Many children, approximately one out of four to five, live in families with parental mental health problems. Knowledge on the impact of other mental health problems than depression or anxiety is sparse as well as the impact of the father. Therefore, we aimed to examine the effect of maternal and paternal mental health on child respiratory illness.A population-based birth cohort study was conducted including all Danish children born from 2000-2012 using the Danish nationwide registers. Two follow-up periods were created: From age 1-2 and age 3-5. Mental health was categorised in three: No mental health problems, minor mental health condition if handled in solely primary healthcare; and moderate-severe if handled in psychiatric healthcare settings. Child respiratory illness was identified by prescribed medication or hospital-based diagnoses. Incidence rate ratios (IRR) were calculated using Poisson regression analysis.The analyses included 810,243 children. 26\7\10-12\.7\. Adjusted IRRs revealed higher risks for children of mothers with minor (IRR 1.32 (CI95\.30-1.34)) and moderate-severe mental health conditions (IRR 1.48 (CI95\.44-1.51)). For paternal mental health, the IRRs were 1.14 (CI95\.12-1.16) for minor and IRR 1.14 (CI95\.11-1.17) for moderate-severe mental health conditions. The IRRs were a little higher for the children aged 1-2 years compared to 3-5-years.Children of parents with mental health conditions were at greater risk of respiratory illness. This was evident for the mental health of both parents, most pronounced for the mother. Not only moderate-severe, but also minor mental health conditions increased the risk of respiratory illness.
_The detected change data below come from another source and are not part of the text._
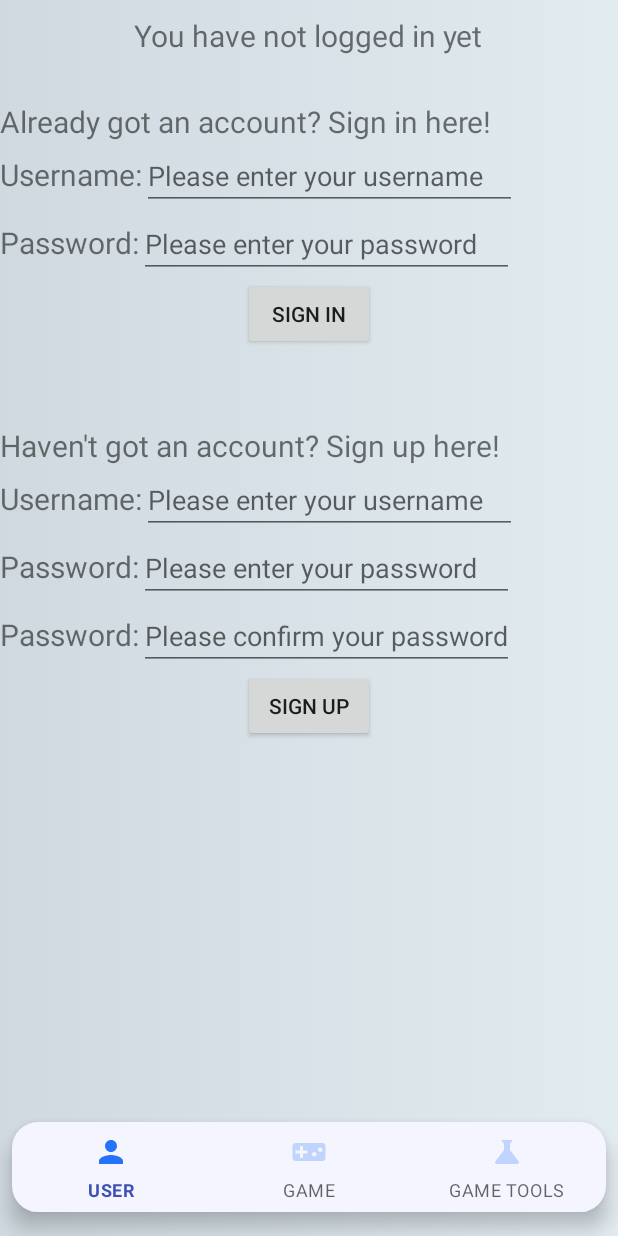
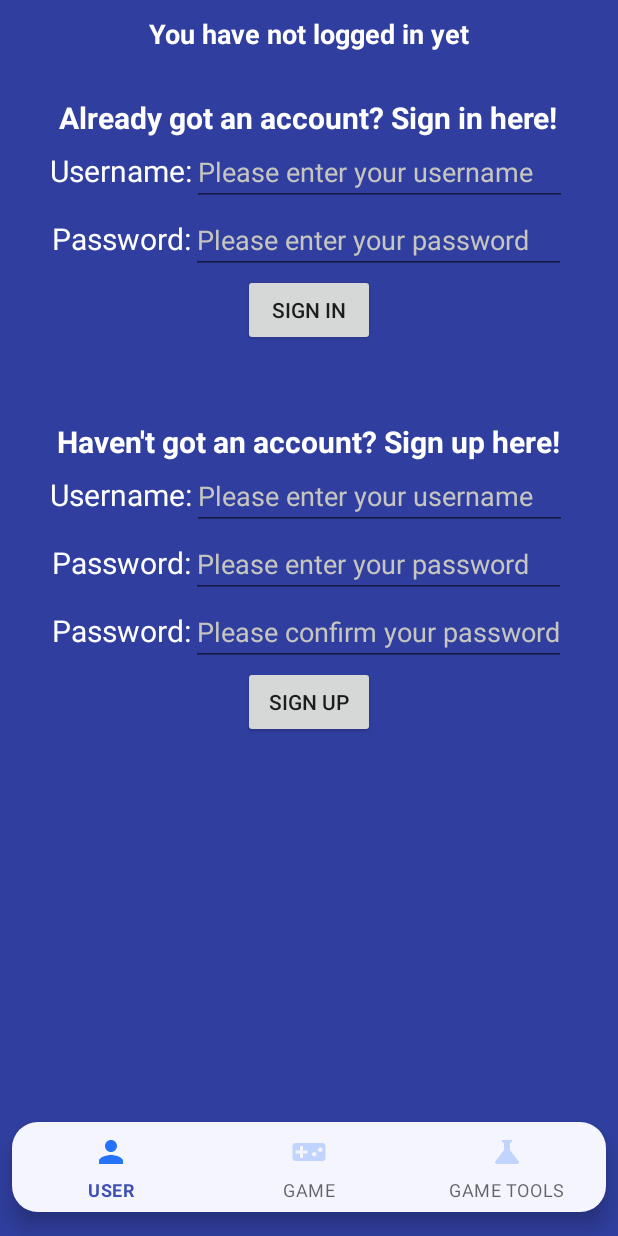
Before and after one commit to rizkypascal/COMP90018_T01-07-3_2022, an Android app: the screen it shows after launch (MainActivity), after a tap on "SIGN IN", on a phone screen of 412 x 824 dp. Run offline under Robolectric (Android 15) with nearby library versions, the light colour scheme and no system bars; our stand-ins replace ButterKnife, EventBus; 3 statements that could not run were skipped.

Commit message:
UI design

```diff
--- a/app/src/main/java/com/example/android/gameapplication/GameFragment.java
+++ b/app/src/main/java/com/example/android/gameapplication/GameFragment.java
@@ -71,7 +71,7 @@ public class GameFragment extends Fragment {
         activity = (MainActivity) getActivity();
         context = activity.getApplicationContext();
         if (user_name!="") {
-            textLoginInfo.setText(getString(R.string.sign_in_as)+user_name);
+            textLoginInfo.setText(getString(R.string.sign_in_as)+" "+user_name);
             signInUpButton.setText(getString(R.string.log_out));
         }
 
--- a/app/src/main/java/com/example/android/gameapplication/UserFragment.java
+++ b/app/src/main/java/com/example/android/gameapplication/UserFragment.java
@@ -78,7 +78,7 @@ public class UserFragment extends Fragment {
         activity = (MainActivity) getActivity();
         context = activity.getApplicationContext();
         if (user_name!="") {
-            textLoginInfo.setText(getString(R.string.sign_in_as)+user_name);
+            textLoginInfo.setText(getString(R.string.sign_in_as)+" "+user_name);
         }
         database = new Database(); //TODO: XUEQING may need to re-initiate
         return view;
--- a/app/src/main/java/com/example/android/gameapplication/UserFragmentAfterLogin.java
+++ b/app/src/main/java/com/example/android/gameapplication/UserFragmentAfterLogin.java
@@ -60,7 +60,7 @@ public class UserFragmentAfterLogin extends Fragment {
         listView.setAdapter(adapterWorldScore);
 
         if (user_name!="") {
-            textLoginInfo.setText(getString(R.string.sign_in_as)+user_name);
+            textLoginInfo.setText(getString(R.string.sign_in_as)+" "+user_name);
             userRank.setText(getString(R.string.world_rank)+String.valueOf(UserRank(user_name)));
         }
 
--- a/app/src/main/res/layout/activity_main.xml
+++ b/app/src/main/res/layout/activity_main.xml
@@ -5,7 +5,7 @@
     android:id="@+id/container"
     android:layout_width="match_parent"
     android:layout_height="match_parent"
-    android:background="@drawable/main_background"
+    android:background="@color/blue_dark_unimelb"
     tools:context=".MainActivity">
 
     <LinearLayout
@@ -29,13 +29,13 @@
         android:id="@+id/nav_view"
         android:layout_width="match_parent"
         android:layout_height="60dp"
+        android:layout_alignParentBottom="true"
         android:layout_marginLeft="8dp"
         android:layout_marginRight="8dp"
         android:layout_marginBottom="16dp"
         android:background="@drawable/bottom_nav_background"
         android:elevation="8dp"
         app:itemIconTint="@drawable/bottom_nav_color_selector"
-        android:layout_alignParentBottom="true"
         app:menu="@menu/bottom_nav_menu" />
 
 </RelativeLayout>
--- a/app/src/main/res/layout/fragment_game_tools.xml
+++ b/app/src/main/res/layout/fragment_game_tools.xml
@@ -22,7 +22,8 @@
             app:layout_constraintStart_toStartOf="parent"
             app:layout_constraintBottom_toBottomOf="parent"
             app:layout_constraintTop_toTopOf="parent"
-            android:background="@drawable/border"/>
+            android:background="@drawable/border"
+            android:alpha="0.90"/>
 
     </androidx.constraintlayout.widget.ConstraintLayout>
 </layout>
--- a/app/src/main/res/layout/fragment_user.xml
+++ b/app/src/main/res/layout/fragment_user.xml
@@ -5,7 +5,8 @@
     android:layout_width="match_parent"
     android:layout_height="match_parent"
     android:orientation="vertical"
-    tools:context=".UserFragment">
+    tools:context=".UserFragment"
+    android:background="@color/blue_dark_unimelb">
 
     <TextView
         android:id="@+id/textLoginInfo"
@@ -14,7 +15,9 @@
         android:layout_gravity="center_horizontal"
         android:layout_marginTop="10dp"
         android:text="@string/not_logged_in"
-        android:textSize="20sp">
+        android:textSize="18sp"
+        android:textColor="@color/white"
+        android:textStyle="bold">
     </TextView>
 
     <TextView
@@ -23,19 +26,25 @@
         android:layout_height="wrap_content"
         android:layout_marginTop="30dp"
         android:text="@string/sign_in_here"
-        android:textSize="20sp">
+        android:layout_gravity="center_horizontal"
+        android:textSize="20sp"
+        android:textColor="@color/white"
+        android:textStyle="bold">
+
     </TextView>
 
     <LinearLayout
         android:layout_width="wrap_content"
         android:layout_height="wrap_content"
-        android:orientation="horizontal">
+        android:orientation="horizontal"
+        android:layout_gravity="center_horizontal">
 
         <TextView
             android:id="@+id/signInNameInfo"
             android:layout_width="wrap_content"
             android:layout_height="wrap_content"
             android:text="@string/username_hint"
+            android:textColor="@color/white"
             android:textSize="20sp">
         </TextView>
 
@@ -43,21 +52,25 @@
             android:id="@+id/signInNameValue"
             android:hint="@string/enter_username"
             android:layout_width="250dp"
-            android:layout_height="wrap_content">
+            android:layout_height="wrap_content"
+            android:textColor="@color/white"
+            android:textColorHint="@color/gray">
         </EditText>
     </LinearLayout>
 
     <LinearLayout
         android:layout_width="wrap_content"
         android:layout_height="wrap_content"
-        android:orientation="horizontal">
+        android:orientation="horizontal"
+        android:layout_gravity="center_horizontal">
 
         <TextView
             android:id="@+id/signInPasswordInfo"
             android:layout_width="wrap_content"
             android:layout_height="wrap_content"
             android:text="@string/password_hint"
-            android:textSize="20sp">
+            android:textSize="20sp"
+            android:textColor="@color/white">
         </TextView>
 
         <EditText
@@ -65,7 +78,9 @@
             android:hint="@string/enter_password"
             android:layout_width="250dp"
             android:layout_height="wrap_content"
-            android:inputType="textPassword">
+            android:inputType="textPassword"
+            android:textColor="@color/white"
+            android:textColorHint="@color/gray">
         </EditText>
     </LinearLayout>
 
@@ -84,41 +99,50 @@
         android:layout_height="wrap_content"
         android:layout_marginTop="50dp"
         android:text="@string/sign_up_here"
-        android:textSize="20sp">
+        android:textSize="20sp"
+        android:layout_gravity="center_horizontal"
+        android:textColor="@color/white"
+        android:textStyle="bold">
     </TextView>
 
     <LinearLayout
         android:layout_width="wrap_content"
         android:layout_height="wrap_content"
-        android:orientation="horizontal">
+        android:orientation="horizontal"
+        android:layout_gravity="center_horizontal">
 
         <TextView
             android:id="@+id/signUpNameInfo"
             android:layout_width="wrap_content"
             android:layout_height="wrap_content"
             android:text="@string/username_hint"
-            android:textSize="20sp">
+            android:textSize="20sp"
+            android:textColor="@color/white">
         </TextView>
 
         <EditText
             android:id="@+id/signUpNameValue"
             android:hint="@string/enter_username"
+            android:textColorHint="@color/gray"
             android:layout_width="250dp"
-            android:layout_height="wrap_content">
+            android:layout_height="wrap_content"
+            android:textColor="@color/white">
         </EditText>
     </LinearLayout>
 
     <LinearLayout
         android:layout_width="wrap_content"
         android:layout_height="wrap_content"
-        android:orientation="horizontal">
+        android:orientation="horizontal"
+        android:layout_gravity="center_horizontal">
 
         <TextView
             android:id="@+id/signUpPasswordInfo"
             android:layout_width="wrap_content"
             android:layout_height="wrap_content"
             android:text="@string/password_hint"
-            android:textSize="20sp">
+            android:textSize="20sp"
+            android:textColor="@color/white">
         </TextView>
 
         <EditText
@@ -126,7 +150,9 @@
             android:layout_width="250dp"
             android:layout_height="wrap_content"
             android:hint="@string/enter_password"
-            android:inputType="textPassword">
+            android:inputType="textPassword"
+            android:textColor="@color/white"
+            android:textColorHint="@color/gray">
         </EditText>
 
     </LinearLayout>
@@ -134,14 +160,16 @@
     <LinearLayout
         android:layout_width="wrap_content"
         android:layout_height="wrap_content"
-        android:orientation="horizontal">
+        android:orientation="horizontal"
+        android:layout_gravity="center_horizontal">
 
         <TextView
             android:id="@+id/signUpPasswordInfo1"
             android:layout_width="wrap_content"
             android:layout_height="wrap_content"
             android:text="@string/password_hint"
-            android:textSize="20sp">
+            android:textSize="20sp"
+            android:textColor="@color/white">
         </TextView>
 
         <EditText
@@ -149,7 +177,9 @@
             android:layout_width="250dp"
             android:layout_height="wrap_content"
             android:hint="@string/confirm_password"
-            android:inputType="textPassword">
+            android:inputType="textPassword"
+            android:textColor="@color/white"
+            android:textColorHint="@color/gray">
         </EditText>
 
     </LinearLayout>
--- a/app/src/main/res/values/colors.xml
+++ b/app/src/main/res/values/colors.xml
@@ -14,5 +14,7 @@
     <color name="amber">#FFC107</color>
     <color name="amber_dark">#FFA000</color>
     <color name="amber_light">#FFECB3</color>
+    <color name="gray">#C6C5C0</color>
+
 
 </resources>
--- a/app/src/main/res/values/strings.xml
+++ b/app/src/main/res/values/strings.xml
@@ -15,7 +15,7 @@
     <!-- Strings used for game tools -->
     <string name="copter">copter</string>
     <string name="rocket">rocket</string>
-    <string name="clear_monsters">clear_monsters</string>
+    <string name="clear_monsters">clear monsters</string>
     <string name="reborn">reborn</string>
     <string name="game_tools_instruction">Tap the tool image (Max 3 tools)</string>
     <string name="helicopter">Helicopter</string>
```
Also changed, not shown: app/src/main/res/layout/fragment_game.xml (+18 -3 lines), app/src/main/res/layout/fragment_game_tools_selection.xml (+5 -2 lines), app/src/main/res/drawable/main_bg.png (added), app/src/main/res/drawable/meme.png (added).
TidsskriftEuropean Journal of Public Health
Udgave nummerSupplement_5
StatusUdgivet - 1 sep. 2020
Begivenhed16th World Congress on Public Health 2020 : Public health for the future of humanity: analysis, advocacy and action - Virtual
Varighed: 12 okt. 202016 okt. 2020
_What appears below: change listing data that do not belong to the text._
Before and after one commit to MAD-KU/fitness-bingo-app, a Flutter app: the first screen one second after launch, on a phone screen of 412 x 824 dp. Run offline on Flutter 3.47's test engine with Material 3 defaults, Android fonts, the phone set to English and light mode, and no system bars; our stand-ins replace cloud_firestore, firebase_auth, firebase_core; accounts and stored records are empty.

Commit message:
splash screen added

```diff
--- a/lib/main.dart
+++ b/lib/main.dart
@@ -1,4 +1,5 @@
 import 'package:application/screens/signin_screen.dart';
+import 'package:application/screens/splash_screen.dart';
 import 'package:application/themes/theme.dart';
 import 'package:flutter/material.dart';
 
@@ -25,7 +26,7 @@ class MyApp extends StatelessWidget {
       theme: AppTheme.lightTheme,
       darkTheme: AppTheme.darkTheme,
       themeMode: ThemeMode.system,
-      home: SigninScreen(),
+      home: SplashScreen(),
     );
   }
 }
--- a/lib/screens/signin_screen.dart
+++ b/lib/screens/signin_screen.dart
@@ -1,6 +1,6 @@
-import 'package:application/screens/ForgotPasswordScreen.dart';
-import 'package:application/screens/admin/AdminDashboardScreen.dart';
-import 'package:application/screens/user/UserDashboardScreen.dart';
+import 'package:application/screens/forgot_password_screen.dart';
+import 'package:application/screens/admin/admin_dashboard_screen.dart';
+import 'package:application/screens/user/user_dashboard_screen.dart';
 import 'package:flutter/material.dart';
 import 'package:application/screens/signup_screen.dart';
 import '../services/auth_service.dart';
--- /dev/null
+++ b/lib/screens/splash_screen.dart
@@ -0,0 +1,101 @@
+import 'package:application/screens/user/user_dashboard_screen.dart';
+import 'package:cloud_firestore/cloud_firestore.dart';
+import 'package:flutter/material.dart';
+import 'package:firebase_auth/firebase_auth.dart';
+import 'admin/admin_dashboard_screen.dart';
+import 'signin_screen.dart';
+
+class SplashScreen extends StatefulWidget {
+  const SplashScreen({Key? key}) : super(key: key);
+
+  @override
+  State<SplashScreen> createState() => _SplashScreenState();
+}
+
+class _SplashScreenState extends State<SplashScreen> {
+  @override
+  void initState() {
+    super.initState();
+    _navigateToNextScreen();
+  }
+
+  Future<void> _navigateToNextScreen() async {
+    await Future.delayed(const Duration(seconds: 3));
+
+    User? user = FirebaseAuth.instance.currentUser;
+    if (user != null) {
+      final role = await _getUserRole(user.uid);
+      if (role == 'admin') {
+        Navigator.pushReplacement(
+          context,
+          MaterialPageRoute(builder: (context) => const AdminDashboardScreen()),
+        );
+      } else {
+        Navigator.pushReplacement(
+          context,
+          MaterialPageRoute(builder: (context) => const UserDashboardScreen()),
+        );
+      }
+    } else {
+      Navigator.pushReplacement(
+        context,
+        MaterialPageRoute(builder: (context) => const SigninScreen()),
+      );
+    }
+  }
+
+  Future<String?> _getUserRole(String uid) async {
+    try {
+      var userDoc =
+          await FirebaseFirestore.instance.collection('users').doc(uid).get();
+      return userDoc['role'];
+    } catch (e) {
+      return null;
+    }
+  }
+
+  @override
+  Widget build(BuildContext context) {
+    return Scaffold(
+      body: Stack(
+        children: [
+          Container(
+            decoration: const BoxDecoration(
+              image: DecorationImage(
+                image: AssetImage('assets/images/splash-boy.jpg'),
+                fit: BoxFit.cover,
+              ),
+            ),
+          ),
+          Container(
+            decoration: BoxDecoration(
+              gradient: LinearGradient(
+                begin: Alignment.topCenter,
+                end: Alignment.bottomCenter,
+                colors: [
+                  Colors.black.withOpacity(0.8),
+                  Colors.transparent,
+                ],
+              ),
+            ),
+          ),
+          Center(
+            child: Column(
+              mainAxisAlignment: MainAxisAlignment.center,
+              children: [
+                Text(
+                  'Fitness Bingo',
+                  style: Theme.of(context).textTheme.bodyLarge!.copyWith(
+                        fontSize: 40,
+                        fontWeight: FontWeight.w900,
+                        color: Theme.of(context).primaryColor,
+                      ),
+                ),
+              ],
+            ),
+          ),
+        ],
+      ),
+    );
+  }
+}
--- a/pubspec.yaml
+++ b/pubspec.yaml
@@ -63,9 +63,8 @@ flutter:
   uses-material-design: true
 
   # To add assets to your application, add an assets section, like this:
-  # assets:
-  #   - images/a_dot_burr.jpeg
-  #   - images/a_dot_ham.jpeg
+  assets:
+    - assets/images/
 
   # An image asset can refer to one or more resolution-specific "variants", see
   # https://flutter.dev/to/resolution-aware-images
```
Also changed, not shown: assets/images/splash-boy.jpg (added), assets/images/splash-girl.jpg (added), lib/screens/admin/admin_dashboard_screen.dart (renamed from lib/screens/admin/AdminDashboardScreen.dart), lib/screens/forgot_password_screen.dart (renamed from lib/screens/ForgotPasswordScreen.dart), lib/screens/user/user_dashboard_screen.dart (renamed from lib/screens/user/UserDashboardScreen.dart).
Konferencens nummer: 16


Konference16th World Congress on Public Health 2020

Fingeraftryk Dyk ned i forskningsemnerne om 'The impact of parental mental health and socioeconomic position on child preschool health'. Sammen danner de et unikt fingeraftryk.